- **What you have to do**: Would you copy all lines in the data that contain the word "relative"?

User interface change data:
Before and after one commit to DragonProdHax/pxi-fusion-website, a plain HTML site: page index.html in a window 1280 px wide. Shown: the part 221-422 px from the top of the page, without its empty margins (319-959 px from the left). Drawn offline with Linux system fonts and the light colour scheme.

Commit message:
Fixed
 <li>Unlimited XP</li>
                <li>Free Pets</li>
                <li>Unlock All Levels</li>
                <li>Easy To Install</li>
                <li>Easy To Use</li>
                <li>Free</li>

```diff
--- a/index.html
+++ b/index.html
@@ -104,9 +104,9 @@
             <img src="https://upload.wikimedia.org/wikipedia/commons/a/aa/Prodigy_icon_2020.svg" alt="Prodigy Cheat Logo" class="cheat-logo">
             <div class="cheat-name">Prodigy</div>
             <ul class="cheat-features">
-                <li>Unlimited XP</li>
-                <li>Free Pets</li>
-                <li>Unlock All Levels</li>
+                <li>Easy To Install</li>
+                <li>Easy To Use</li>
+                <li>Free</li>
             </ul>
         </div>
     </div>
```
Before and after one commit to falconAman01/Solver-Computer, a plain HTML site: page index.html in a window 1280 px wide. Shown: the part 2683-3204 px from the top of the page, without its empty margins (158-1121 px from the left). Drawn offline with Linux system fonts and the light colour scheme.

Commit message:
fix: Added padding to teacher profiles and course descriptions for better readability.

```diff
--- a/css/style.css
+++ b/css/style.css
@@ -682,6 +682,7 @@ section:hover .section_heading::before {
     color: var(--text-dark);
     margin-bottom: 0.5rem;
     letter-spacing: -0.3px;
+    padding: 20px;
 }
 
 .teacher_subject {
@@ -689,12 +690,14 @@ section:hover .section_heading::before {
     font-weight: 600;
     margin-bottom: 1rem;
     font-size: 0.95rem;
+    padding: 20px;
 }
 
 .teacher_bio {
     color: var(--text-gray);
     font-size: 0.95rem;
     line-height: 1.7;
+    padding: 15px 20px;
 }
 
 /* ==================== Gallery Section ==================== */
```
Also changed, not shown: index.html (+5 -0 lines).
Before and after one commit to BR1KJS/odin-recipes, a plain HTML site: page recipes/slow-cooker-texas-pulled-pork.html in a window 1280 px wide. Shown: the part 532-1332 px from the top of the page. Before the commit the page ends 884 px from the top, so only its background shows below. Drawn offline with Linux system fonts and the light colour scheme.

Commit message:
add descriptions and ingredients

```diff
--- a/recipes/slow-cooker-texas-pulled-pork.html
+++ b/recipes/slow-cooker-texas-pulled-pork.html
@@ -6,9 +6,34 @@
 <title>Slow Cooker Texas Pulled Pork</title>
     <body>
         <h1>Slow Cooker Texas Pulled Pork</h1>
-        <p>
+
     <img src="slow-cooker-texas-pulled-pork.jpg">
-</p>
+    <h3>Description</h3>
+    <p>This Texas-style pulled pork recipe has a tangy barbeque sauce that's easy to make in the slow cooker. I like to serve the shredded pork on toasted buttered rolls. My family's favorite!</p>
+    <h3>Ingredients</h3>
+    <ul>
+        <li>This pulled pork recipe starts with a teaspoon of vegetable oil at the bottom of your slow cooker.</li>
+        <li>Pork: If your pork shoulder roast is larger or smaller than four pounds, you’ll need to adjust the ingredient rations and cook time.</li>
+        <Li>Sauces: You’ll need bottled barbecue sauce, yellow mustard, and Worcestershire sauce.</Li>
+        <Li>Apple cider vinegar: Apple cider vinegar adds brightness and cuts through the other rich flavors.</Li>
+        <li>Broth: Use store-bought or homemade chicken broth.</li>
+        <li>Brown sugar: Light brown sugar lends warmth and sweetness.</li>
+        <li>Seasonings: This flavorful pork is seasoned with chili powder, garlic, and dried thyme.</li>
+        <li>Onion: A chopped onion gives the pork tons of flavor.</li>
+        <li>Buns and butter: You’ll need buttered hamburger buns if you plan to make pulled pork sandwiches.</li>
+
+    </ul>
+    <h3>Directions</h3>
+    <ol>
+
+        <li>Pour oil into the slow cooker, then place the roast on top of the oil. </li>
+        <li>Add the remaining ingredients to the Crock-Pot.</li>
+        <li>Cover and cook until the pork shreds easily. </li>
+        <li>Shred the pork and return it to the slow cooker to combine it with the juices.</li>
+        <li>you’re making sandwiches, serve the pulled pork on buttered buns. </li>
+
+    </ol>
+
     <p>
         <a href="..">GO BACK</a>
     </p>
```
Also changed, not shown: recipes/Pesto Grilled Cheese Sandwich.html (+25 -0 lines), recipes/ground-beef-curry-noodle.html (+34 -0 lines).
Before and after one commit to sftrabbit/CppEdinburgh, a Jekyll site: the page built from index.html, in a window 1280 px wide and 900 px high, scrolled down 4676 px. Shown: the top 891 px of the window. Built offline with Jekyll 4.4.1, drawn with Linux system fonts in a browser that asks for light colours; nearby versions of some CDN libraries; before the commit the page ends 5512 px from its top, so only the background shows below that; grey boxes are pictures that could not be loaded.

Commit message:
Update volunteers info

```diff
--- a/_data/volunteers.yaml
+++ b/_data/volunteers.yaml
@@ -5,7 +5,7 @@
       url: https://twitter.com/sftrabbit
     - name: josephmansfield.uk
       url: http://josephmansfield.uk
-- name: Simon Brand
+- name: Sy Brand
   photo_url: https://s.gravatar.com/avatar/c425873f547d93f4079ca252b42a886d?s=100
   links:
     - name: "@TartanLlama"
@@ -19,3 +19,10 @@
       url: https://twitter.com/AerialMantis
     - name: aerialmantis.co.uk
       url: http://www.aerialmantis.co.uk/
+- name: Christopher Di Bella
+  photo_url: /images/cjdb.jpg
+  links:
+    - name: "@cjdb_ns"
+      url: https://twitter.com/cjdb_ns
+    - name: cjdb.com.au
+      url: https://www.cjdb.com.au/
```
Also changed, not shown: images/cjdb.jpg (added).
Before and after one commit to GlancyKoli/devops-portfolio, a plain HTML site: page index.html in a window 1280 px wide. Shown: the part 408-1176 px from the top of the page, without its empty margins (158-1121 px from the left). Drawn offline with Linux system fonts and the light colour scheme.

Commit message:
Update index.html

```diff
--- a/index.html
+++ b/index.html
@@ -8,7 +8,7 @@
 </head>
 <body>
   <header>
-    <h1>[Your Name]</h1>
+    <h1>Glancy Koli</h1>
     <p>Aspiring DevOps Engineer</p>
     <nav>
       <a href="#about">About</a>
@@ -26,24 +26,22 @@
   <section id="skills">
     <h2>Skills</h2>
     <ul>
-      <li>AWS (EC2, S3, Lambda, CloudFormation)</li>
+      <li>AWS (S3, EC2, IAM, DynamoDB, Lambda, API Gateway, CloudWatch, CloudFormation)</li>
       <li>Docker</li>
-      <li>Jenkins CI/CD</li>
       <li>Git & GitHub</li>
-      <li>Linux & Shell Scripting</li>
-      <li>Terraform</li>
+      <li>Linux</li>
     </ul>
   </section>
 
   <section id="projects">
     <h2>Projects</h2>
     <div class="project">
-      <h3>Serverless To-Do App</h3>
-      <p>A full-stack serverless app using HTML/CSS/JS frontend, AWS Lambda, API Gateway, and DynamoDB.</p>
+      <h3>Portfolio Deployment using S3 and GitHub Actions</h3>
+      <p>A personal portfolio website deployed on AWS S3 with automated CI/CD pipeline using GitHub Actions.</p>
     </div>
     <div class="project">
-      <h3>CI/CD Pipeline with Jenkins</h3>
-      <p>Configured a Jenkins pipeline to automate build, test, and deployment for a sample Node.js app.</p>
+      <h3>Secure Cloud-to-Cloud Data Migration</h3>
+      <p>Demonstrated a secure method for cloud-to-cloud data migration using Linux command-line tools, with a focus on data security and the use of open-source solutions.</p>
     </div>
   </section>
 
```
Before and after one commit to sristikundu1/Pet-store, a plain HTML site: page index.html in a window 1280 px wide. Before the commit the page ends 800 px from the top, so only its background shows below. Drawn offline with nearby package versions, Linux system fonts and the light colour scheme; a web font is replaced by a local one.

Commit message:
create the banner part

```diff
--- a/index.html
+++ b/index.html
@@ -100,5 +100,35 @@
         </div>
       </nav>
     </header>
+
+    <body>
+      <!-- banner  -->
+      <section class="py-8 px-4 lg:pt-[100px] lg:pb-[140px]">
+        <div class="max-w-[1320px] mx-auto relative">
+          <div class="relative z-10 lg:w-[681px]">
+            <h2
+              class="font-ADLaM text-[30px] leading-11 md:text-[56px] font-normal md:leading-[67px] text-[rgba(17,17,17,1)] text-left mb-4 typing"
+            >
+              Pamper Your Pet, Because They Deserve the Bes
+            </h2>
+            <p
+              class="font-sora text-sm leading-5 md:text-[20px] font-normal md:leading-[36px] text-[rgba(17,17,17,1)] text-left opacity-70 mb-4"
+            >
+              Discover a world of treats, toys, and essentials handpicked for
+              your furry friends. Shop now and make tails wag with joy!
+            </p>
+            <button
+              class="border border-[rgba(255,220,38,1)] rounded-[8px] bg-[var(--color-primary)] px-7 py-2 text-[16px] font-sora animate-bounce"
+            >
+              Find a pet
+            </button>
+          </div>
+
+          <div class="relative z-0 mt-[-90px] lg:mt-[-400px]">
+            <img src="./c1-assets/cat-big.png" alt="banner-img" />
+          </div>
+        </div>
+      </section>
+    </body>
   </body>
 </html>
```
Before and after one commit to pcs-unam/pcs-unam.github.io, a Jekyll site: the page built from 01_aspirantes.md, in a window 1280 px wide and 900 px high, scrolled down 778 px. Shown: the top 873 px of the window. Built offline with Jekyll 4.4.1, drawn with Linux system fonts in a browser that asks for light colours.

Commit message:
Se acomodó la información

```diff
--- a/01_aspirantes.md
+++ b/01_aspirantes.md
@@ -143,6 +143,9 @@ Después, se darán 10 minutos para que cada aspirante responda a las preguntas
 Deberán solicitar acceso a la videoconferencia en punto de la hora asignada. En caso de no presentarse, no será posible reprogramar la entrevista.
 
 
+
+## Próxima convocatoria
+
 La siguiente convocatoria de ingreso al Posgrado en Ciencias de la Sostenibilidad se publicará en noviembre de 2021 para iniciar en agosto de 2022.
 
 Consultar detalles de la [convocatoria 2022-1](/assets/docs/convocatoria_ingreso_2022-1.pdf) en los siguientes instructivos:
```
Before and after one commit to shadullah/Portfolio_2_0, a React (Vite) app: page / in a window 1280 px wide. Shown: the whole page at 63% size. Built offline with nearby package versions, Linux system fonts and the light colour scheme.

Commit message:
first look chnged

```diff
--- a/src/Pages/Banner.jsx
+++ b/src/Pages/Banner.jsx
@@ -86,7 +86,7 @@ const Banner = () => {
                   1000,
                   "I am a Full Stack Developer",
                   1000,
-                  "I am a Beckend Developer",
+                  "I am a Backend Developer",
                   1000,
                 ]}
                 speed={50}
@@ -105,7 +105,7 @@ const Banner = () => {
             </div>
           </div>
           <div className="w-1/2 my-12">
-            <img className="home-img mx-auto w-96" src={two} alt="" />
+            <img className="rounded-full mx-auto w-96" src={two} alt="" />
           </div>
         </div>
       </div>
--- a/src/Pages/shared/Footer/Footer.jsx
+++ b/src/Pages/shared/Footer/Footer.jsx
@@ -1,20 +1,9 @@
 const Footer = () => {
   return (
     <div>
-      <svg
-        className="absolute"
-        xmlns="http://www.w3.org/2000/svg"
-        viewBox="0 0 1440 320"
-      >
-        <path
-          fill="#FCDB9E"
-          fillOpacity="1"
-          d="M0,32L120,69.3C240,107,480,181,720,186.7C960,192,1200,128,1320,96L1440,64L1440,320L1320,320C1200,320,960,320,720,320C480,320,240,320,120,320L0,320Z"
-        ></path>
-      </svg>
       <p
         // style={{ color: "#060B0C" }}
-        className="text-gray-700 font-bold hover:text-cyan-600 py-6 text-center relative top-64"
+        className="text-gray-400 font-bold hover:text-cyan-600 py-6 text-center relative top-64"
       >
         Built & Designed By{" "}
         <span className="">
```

- **Output below**:
+        <div class="max-w-[1320px] mx-auto relative">
+          <div class="relative z-10 lg:w-[681px]">
+          <div class="relative z-0 mt-[-90px] lg:mt-[-400px]">
-        className="text-gray-700 font-bold hover:text-cyan-600 py-6 text-center relative top-64"
+        className="text-gray-400 font-bold hover:text-cyan-600 py-6 text-center relative top-64"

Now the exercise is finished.